14. Anything involving Mary-Kate and Ashley Olsen
mary kate and ashley

Yes, they were professional detectives.

Giphy

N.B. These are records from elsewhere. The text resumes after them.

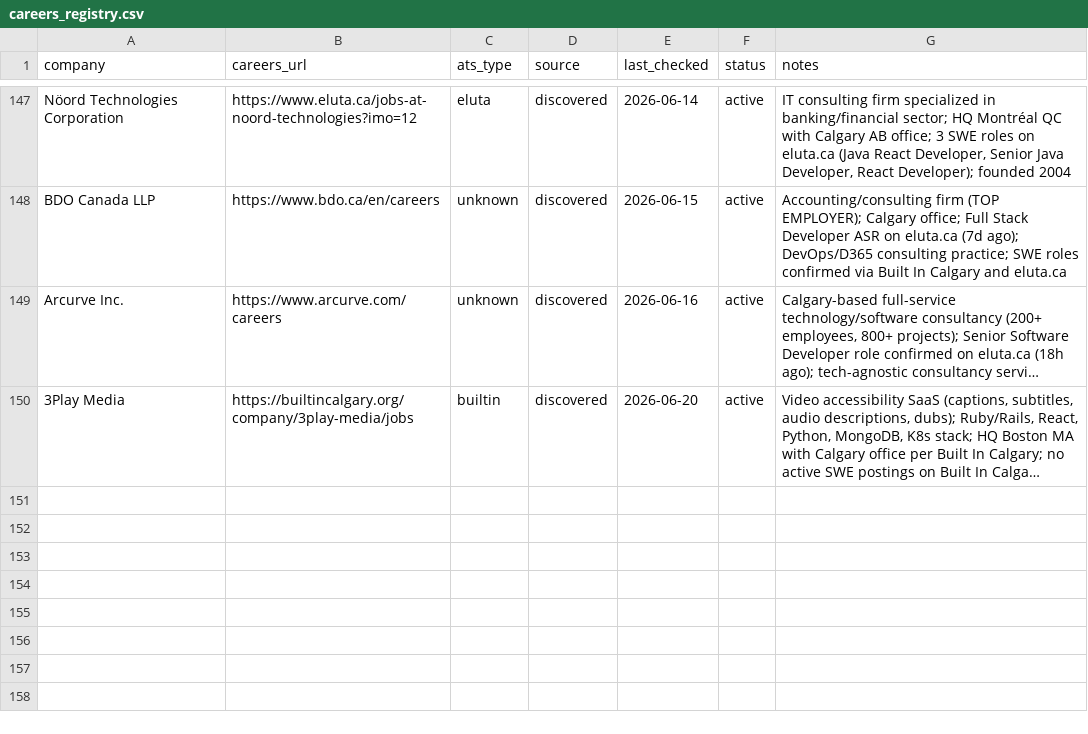
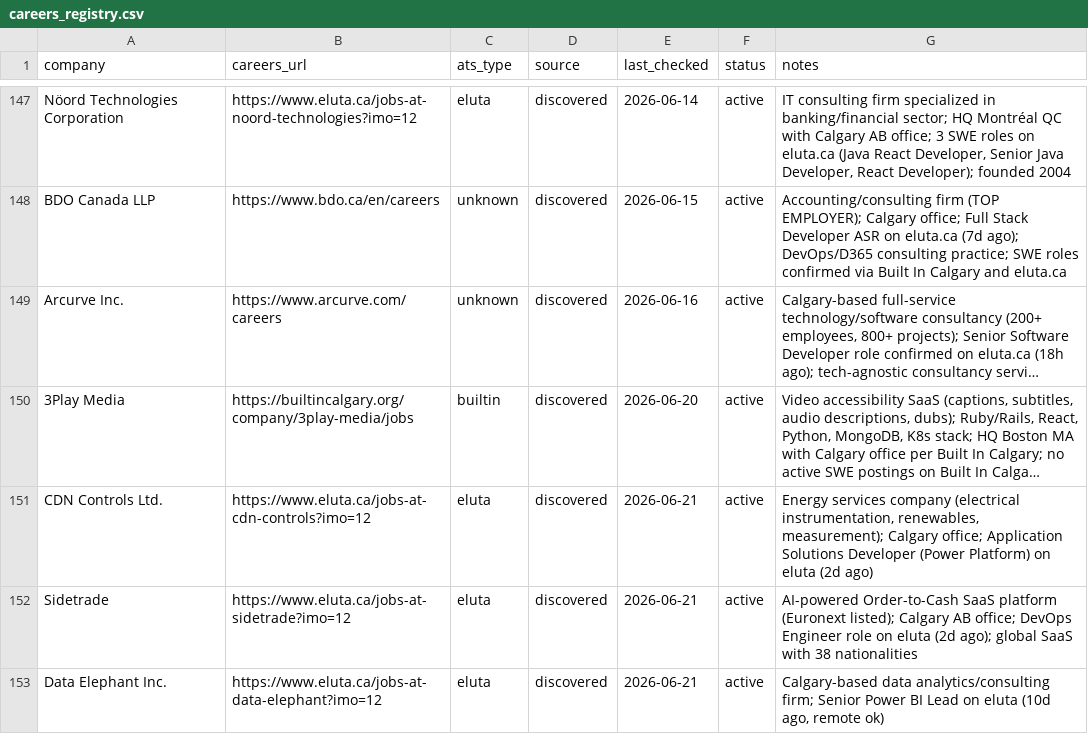
Before and after one commit to opsclawd/career-targets, a CSV file: careers/careers_registry.csv, drawn as a sheet; only a part is shown, gaps mark what is left out; long unchanged cells end in …; the diff names each change by its address in the sheet, - before the commit and + after, or states it on an @@ line.

```diff
--- a/careers/careers_registry.csv
+++ b/careers/careers_registry.csv
+row 151: CDN Controls Ltd. | https://www.eluta.ca/jobs-at-cdn-controls?imo=12 | eluta | discovered | 2026-06-21 | active | Energy services company (electrical instrumentation, renewables, measurement); Calgary office; Application Solutions Developer (Power Platform) on eluta (2d ago)
+row 152: Sidetrade | https://www.eluta.ca/jobs-at-sidetrade?imo=12 | eluta | discovered | 2026-06-21 | active | AI-powered Order-to-Cash SaaS platform (Euronext listed); Calgary AB office; DevOps Engineer role on eluta (2d ago); global SaaS with 38 nationalities
+row 153: Data Elephant Inc. | https://www.eluta.ca/jobs-at-data-elephant?imo=12 | eluta | discovered | 2026-06-21 | active | Calgary-based data analytics/consulting firm; Senior Power BI Lead on eluta (10d ago, remote ok)
```
Also changed, not shown: careers/jobs_registry.csv, 1 other file.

Whether vacationing in London, Paris or Rome, whether playing magical witches or making a huge billboard so their father could find love … Mary-Kate and Ashley Olsen offered zany, whimsical entertainment while wearing fun outfits. Sometimes, that’s all you need.